Exercise prompt = Report the count of lines below in which the string "react" occurs; include nothing else.

(Front-end code edit data)
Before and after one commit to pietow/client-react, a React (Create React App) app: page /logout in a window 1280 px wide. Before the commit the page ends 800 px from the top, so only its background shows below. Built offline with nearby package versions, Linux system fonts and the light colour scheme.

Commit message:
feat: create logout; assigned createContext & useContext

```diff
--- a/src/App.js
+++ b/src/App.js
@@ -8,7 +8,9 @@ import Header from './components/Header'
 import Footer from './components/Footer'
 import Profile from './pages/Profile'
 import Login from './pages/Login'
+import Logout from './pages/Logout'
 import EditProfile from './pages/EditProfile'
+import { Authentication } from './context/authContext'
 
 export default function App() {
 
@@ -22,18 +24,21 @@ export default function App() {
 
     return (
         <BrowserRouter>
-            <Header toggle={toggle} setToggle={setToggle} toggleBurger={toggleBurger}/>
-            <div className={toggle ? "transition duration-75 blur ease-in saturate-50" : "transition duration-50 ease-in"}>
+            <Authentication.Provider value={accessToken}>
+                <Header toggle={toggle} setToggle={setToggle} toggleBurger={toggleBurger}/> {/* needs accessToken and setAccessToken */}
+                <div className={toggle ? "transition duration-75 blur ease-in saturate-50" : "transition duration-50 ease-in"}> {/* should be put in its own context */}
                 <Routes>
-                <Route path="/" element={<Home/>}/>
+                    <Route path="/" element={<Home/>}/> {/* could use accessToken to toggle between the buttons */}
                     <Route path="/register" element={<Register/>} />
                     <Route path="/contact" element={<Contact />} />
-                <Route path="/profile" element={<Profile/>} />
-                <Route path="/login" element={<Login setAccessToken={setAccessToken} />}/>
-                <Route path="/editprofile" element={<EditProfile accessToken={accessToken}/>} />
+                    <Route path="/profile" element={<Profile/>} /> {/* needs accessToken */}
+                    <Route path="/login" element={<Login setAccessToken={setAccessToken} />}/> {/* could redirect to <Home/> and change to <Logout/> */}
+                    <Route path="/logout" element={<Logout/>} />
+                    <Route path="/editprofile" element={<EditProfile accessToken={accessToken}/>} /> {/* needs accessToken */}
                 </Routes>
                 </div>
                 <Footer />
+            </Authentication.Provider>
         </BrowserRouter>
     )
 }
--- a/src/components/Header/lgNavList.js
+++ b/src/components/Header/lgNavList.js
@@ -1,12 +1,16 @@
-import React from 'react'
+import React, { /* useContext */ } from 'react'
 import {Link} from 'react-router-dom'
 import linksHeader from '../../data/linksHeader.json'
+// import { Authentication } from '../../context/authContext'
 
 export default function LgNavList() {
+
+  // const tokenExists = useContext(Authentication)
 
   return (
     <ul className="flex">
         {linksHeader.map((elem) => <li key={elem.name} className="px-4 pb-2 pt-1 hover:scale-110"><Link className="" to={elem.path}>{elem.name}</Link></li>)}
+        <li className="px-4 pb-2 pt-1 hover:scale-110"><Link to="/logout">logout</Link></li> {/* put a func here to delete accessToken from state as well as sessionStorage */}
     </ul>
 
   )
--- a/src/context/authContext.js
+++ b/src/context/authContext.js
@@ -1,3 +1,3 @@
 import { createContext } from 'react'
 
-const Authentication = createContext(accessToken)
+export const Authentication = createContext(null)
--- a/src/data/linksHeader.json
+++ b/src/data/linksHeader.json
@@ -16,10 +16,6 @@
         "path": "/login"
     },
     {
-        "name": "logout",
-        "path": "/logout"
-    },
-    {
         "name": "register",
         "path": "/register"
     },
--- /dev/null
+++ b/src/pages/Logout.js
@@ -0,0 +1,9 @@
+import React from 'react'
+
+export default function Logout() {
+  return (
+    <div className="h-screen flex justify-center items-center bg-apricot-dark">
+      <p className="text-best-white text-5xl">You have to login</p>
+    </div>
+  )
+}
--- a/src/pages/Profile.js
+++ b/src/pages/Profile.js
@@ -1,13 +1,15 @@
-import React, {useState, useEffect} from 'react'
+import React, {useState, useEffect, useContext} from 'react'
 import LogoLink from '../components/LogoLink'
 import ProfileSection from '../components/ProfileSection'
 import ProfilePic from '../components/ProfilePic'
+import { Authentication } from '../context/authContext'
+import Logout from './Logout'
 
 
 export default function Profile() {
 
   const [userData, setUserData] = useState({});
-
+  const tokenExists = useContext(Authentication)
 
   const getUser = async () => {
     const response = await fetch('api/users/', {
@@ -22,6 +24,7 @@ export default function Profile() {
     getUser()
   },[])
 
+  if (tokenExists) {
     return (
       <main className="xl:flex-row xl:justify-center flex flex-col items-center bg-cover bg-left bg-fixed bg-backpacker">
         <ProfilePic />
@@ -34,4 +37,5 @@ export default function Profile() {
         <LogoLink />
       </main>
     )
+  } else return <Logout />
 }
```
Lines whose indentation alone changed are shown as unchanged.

Solution to the exercise = 8